Source records
+ + + +
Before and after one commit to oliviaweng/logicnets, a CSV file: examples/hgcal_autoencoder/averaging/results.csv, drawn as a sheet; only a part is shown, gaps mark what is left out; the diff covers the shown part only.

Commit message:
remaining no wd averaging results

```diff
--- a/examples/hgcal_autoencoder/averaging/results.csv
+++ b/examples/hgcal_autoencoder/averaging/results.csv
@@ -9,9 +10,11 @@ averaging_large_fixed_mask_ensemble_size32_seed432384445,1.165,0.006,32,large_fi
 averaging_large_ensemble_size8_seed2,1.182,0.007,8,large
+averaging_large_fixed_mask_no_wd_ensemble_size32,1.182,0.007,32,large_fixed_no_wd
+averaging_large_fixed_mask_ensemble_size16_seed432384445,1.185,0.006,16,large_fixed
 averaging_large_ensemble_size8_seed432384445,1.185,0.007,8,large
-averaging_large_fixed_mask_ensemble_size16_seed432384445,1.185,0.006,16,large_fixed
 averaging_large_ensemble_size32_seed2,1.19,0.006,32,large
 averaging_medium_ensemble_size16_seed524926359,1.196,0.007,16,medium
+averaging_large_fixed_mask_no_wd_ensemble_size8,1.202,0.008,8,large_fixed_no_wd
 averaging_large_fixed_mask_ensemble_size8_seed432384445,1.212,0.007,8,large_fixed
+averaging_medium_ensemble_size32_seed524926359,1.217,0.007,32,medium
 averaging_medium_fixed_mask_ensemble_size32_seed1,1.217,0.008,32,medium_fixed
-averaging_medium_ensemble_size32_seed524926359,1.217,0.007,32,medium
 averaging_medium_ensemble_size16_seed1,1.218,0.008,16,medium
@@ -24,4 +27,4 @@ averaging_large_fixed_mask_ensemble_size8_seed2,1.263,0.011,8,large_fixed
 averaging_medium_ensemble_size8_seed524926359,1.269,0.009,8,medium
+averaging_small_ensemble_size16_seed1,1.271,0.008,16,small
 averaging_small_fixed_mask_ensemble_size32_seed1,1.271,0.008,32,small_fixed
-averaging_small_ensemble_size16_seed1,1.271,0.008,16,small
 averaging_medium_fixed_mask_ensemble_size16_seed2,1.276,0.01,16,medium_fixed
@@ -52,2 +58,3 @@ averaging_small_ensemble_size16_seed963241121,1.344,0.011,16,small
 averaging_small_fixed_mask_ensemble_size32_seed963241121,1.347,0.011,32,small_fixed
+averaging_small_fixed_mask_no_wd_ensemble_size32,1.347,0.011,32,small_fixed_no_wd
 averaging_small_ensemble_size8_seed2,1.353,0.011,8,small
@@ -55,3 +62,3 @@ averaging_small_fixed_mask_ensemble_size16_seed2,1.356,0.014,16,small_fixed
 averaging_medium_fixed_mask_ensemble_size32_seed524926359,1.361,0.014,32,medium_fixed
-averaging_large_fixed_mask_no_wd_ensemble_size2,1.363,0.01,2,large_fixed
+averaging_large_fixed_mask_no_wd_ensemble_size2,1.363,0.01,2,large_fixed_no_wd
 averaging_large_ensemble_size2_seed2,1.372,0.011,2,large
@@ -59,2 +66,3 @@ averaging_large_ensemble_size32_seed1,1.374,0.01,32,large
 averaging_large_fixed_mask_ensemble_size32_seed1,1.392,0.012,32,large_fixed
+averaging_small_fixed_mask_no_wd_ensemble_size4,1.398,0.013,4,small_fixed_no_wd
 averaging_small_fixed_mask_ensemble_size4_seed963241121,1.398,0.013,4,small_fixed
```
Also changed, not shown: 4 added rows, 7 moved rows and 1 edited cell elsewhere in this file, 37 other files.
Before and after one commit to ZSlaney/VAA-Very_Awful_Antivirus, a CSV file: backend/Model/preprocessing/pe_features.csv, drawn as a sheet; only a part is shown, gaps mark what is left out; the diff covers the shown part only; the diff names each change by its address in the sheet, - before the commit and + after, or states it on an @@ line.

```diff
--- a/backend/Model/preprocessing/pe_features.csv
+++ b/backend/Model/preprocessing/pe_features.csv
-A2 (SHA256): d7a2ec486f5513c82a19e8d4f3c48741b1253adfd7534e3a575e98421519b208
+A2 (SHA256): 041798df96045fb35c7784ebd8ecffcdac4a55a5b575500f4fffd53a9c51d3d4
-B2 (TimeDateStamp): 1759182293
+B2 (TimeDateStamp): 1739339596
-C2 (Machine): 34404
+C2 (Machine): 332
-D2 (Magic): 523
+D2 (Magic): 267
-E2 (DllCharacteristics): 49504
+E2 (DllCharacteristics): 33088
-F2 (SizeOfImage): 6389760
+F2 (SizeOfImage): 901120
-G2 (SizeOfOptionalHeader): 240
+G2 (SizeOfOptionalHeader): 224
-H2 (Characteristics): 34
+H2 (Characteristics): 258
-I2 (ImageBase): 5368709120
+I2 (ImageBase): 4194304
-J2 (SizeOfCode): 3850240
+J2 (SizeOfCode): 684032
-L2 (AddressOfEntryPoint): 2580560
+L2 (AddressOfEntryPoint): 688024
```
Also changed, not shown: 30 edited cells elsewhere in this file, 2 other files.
+ + + +
Where does "AddressOfEntryPoint" appear in the records above? Copy every line that has it.

-L2 (AddressOfEntryPoint): 2580560
+L2 (AddressOfEntryPoint): 688024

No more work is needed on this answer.